#### Work to complete
Copy each record exactly and skip its pictures.

[Extracted records]
■ ■ ■ ■ ■
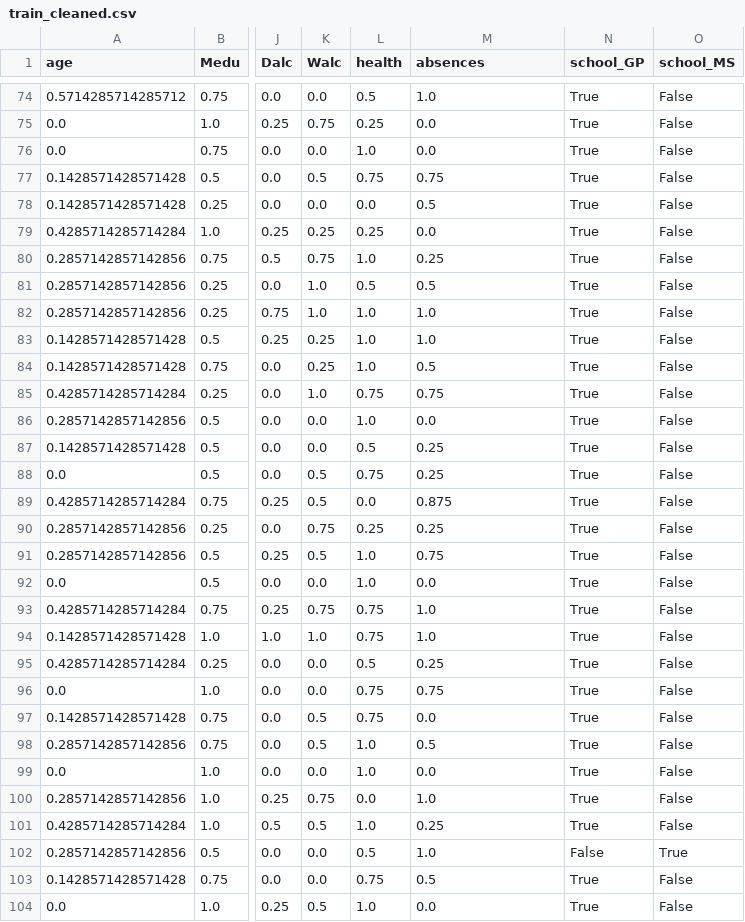
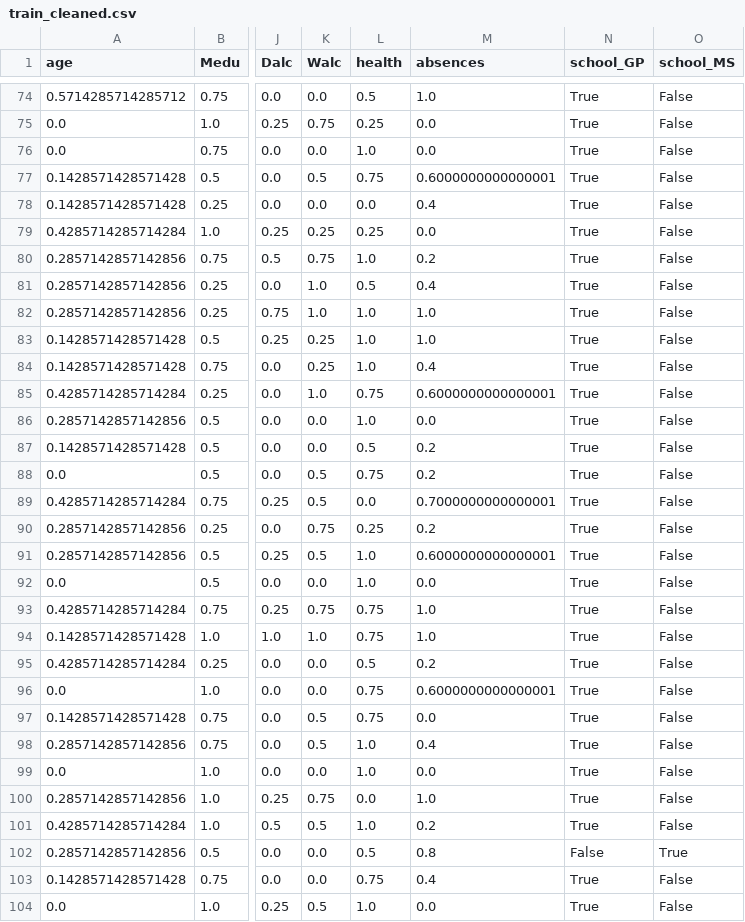
Before and after one commit to aldeas19/datascproj, a CSV file: data/processed/train_cleaned.csv, drawn as a sheet; only a part is shown, gaps mark what is left out; the diff covers the shown part only; the diff names each change by its address in the sheet, - before the commit and + after, or states it on an @@ line.

```diff
--- a/data/processed/train_cleaned.csv
+++ b/data/processed/train_cleaned.csv
-M77 (absences): 0.75
+M77 (absences): 0.6000000000000001
-M78 (absences): 0.5
+M78 (absences): 0.4
-M80 (absences): 0.25
+M80 (absences): 0.2
-M81 (absences): 0.5
+M81 (absences): 0.4
-M84 (absences): 0.5
+M84 (absences): 0.4
-M85 (absences): 0.75
+M85 (absences): 0.6000000000000001
-M87:M88 (absences): 0.25
+M87:M88 (absences): 0.2
-M89 (absences): 0.875
+M89 (absences): 0.7000000000000001
-M90 (absences): 0.25
+M90 (absences): 0.2
-M91 (absences): 0.75
+M91 (absences): 0.6000000000000001
-M95 (absences): 0.25
+M95 (absences): 0.2
-M96 (absences): 0.75
+M96 (absences): 0.6000000000000001
-M98 (absences): 0.5
+M98 (absences): 0.4
-M101 (absences): 0.25
+M101 (absences): 0.2
-M102 (absences): 1.0
+M102 (absences): 0.8
-M103 (absences): 0.5
+M103 (absences): 0.4
```
Also changed, not shown: 181 edited cells elsewhere in this file, data/processed/test_cleaned.csv, 6 other files.
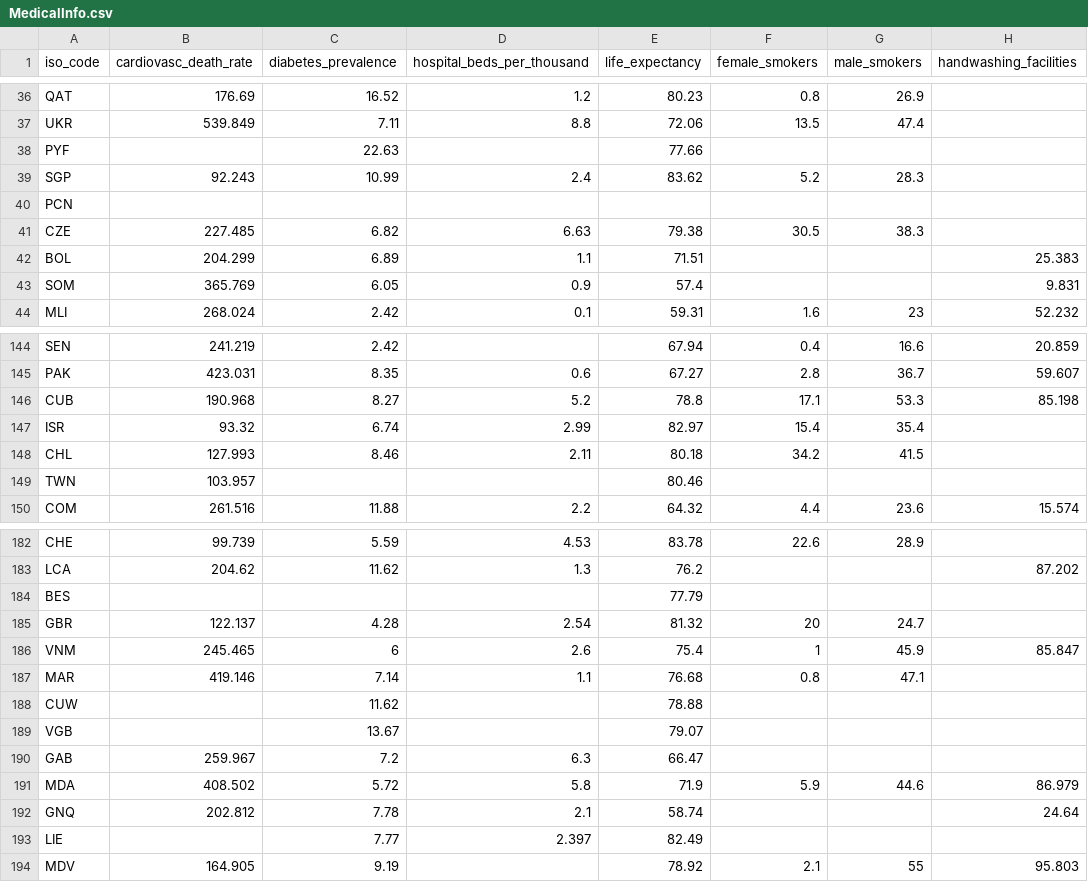
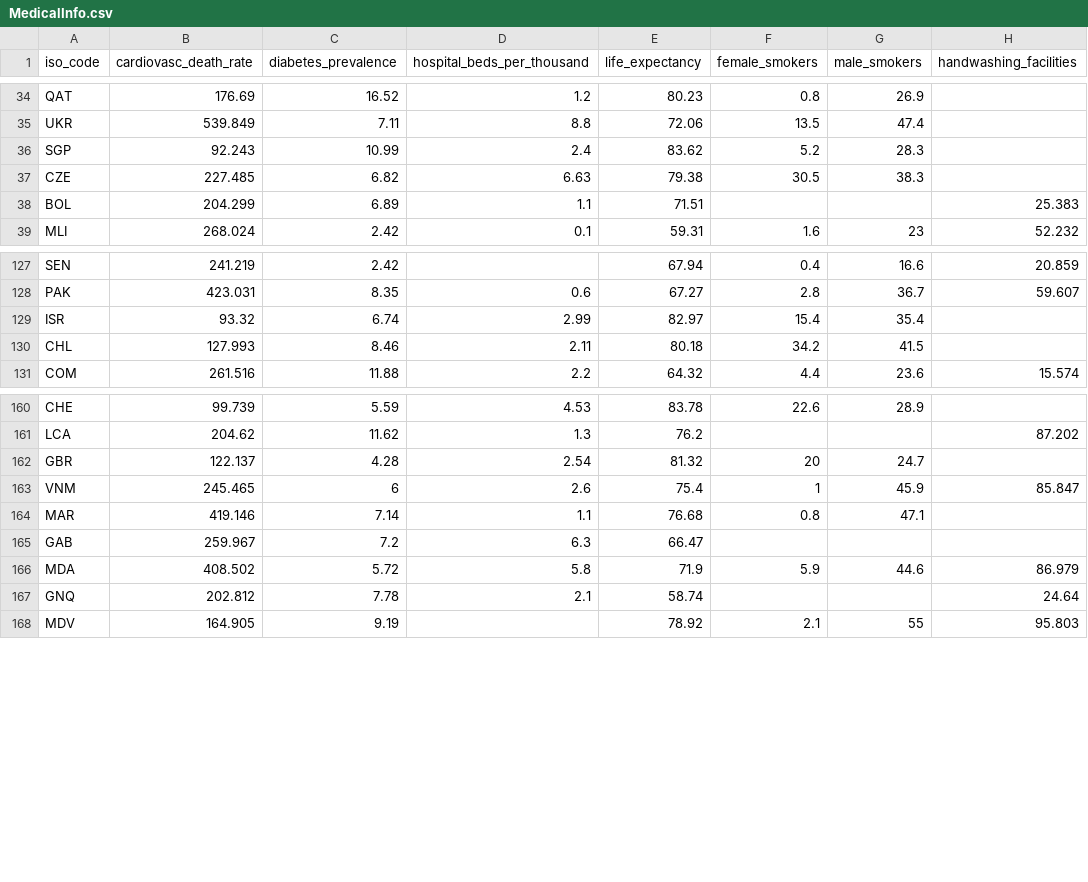
Before and after one commit to shuotong666/CSC343_Phase2, a CSV file: MedicalInfo.csv, drawn as a sheet; only a part is shown, gaps mark what is left out; the diff covers the shown part only.

```diff
--- a/MedicalInfo.csv
+++ b/MedicalInfo.csv
@@ -37,8 +35,5 @@ QAT,176.69,16.52,1.2,80.23,0.8,26.9,
 UKR,539.849,7.11,8.8,72.06,13.5,47.4,
-PYF,,22.63,,77.66,,,
 SGP,92.243,10.99,2.4,83.62,5.2,28.3,
-PCN,,,,,,,
 CZE,227.485,6.82,6.63,79.38,30.5,38.3,
 BOL,204.299,6.89,1.1,71.51,,,25.383
-SOM,365.769,6.05,0.9,57.4,,,9.831
 MLI,268.024,2.42,0.1,59.31,1.6,23,52.232
@@ -145,6 +128,4 @@ SEN,241.219,2.42,,67.94,0.4,16.6,20.859
 PAK,423.031,8.35,0.6,67.27,2.8,36.7,59.607
-CUB,190.968,8.27,5.2,78.8,17.1,53.3,85.198
 ISR,93.32,6.74,2.99,82.97,15.4,35.4,
 CHL,127.993,8.46,2.11,80.18,34.2,41.5,
-TWN,103.957,,,80.46,,,
 COM,261.516,11.88,2.2,64.32,4.4,23.6,15.574
@@ -183,3 +161,2 @@ CHE,99.739,5.59,4.53,83.78,22.6,28.9,
 LCA,204.62,11.62,1.3,76.2,,,87.202
-BES,,,,77.79,,,
 GBR,122.137,4.28,2.54,81.32,20,24.7,
@@ -187,4 +164,2 @@ VNM,245.465,6,2.6,75.4,1,45.9,85.847
 MAR,419.146,7.14,1.1,76.68,0.8,47.1,
-CUW,,11.62,,78.88,,,
-VGB,,13.67,,79.07,,,
 GAB,259.967,7.2,6.3,66.47,,,
@@ -192,3 +167,2 @@ MDA,408.502,5.72,5.8,71.9,5.9,44.6,86.979
 GNQ,202.812,7.78,2.1,58.74,,,24.64
-LIE,,7.77,2.397,82.49,,,
 MDV,164.905,9.19,,78.92,2.1,55,95.803
```
Also changed, not shown: 21 removed rows elsewhere in this file, Country.csv, DemographicInfo.csv, 3 other files.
■ ■ ■ ■ ■
#### Task output
Before and after one commit to aldeas19/datascproj, a CSV file: data/processed/train_cleaned.csv, drawn as a sheet; only a part is shown, gaps mark what is left out; the diff covers the shown part only; the diff names each change by its address in the sheet, - before the commit and + after, or states it on an @@ line.

```diff
--- a/data/processed/train_cleaned.csv
+++ b/data/processed/train_cleaned.csv
-M77 (absences): 0.75
+M77 (absences): 0.6000000000000001
-M78 (absences): 0.5
+M78 (absences): 0.4
-M80 (absences): 0.25
+M80 (absences): 0.2
-M81 (absences): 0.5
+M81 (absences): 0.4
-M84 (absences): 0.5
+M84 (absences): 0.4
-M85 (absences): 0.75
+M85 (absences): 0.6000000000000001
-M87:M88 (absences): 0.25
+M87:M88 (absences): 0.2
-M89 (absences): 0.875
+M89 (absences): 0.7000000000000001
-M90 (absences): 0.25
+M90 (absences): 0.2
-M91 (absences): 0.75
+M91 (absences): 0.6000000000000001
-M95 (absences): 0.25
+M95 (absences): 0.2
-M96 (absences): 0.75
+M96 (absences): 0.6000000000000001
-M98 (absences): 0.5
+M98 (absences): 0.4
-M101 (absences): 0.25
+M101 (absences): 0.2
-M102 (absences): 1.0
+M102 (absences): 0.8
-M103 (absences): 0.5
+M103 (absences): 0.4
```
Also changed, not shown: 181 edited cells elsewhere in this file, data/processed/test_cleaned.csv, 6 other files.
Before and after one commit to shuotong666/CSC343_Phase2, a CSV file: MedicalInfo.csv, drawn as a sheet; only a part is shown, gaps mark what is left out; the diff covers the shown part only.

```diff
--- a/MedicalInfo.csv
+++ b/MedicalInfo.csv
@@ -37,8 +35,5 @@ QAT,176.69,16.52,1.2,80.23,0.8,26.9,
 UKR,539.849,7.11,8.8,72.06,13.5,47.4,
-PYF,,22.63,,77.66,,,
 SGP,92.243,10.99,2.4,83.62,5.2,28.3,
-PCN,,,,,,,
 CZE,227.485,6.82,6.63,79.38,30.5,38.3,
 BOL,204.299,6.89,1.1,71.51,,,25.383
-SOM,365.769,6.05,0.9,57.4,,,9.831
 MLI,268.024,2.42,0.1,59.31,1.6,23,52.232
@@ -145,6 +128,4 @@ SEN,241.219,2.42,,67.94,0.4,16.6,20.859
 PAK,423.031,8.35,0.6,67.27,2.8,36.7,59.607
-CUB,190.968,8.27,5.2,78.8,17.1,53.3,85.198
 ISR,93.32,6.74,2.99,82.97,15.4,35.4,
 CHL,127.993,8.46,2.11,80.18,34.2,41.5,
-TWN,103.957,,,80.46,,,
 COM,261.516,11.88,2.2,64.32,4.4,23.6,15.574
@@ -183,3 +161,2 @@ CHE,99.739,5.59,4.53,83.78,22.6,28.9,
 LCA,204.62,11.62,1.3,76.2,,,87.202
-BES,,,,77.79,,,
 GBR,122.137,4.28,2.54,81.32,20,24.7,
@@ -187,4 +164,2 @@ VNM,245.465,6,2.6,75.4,1,45.9,85.847
 MAR,419.146,7.14,1.1,76.68,0.8,47.1,
-CUW,,11.62,,78.88,,,
-VGB,,13.67,,79.07,,,
 GAB,259.967,7.2,6.3,66.47,,,
@@ -192,3 +167,2 @@ MDA,408.502,5.72,5.8,71.9,5.9,44.6,86.979
 GNQ,202.812,7.78,2.1,58.74,,,24.64
-LIE,,7.77,2.397,82.49,,,
 MDV,164.905,9.19,,78.92,2.1,55,95.803
```
Also changed, not shown: 21 removed rows elsewhere in this file, Country.csv, DemographicInfo.csv, 3 other files.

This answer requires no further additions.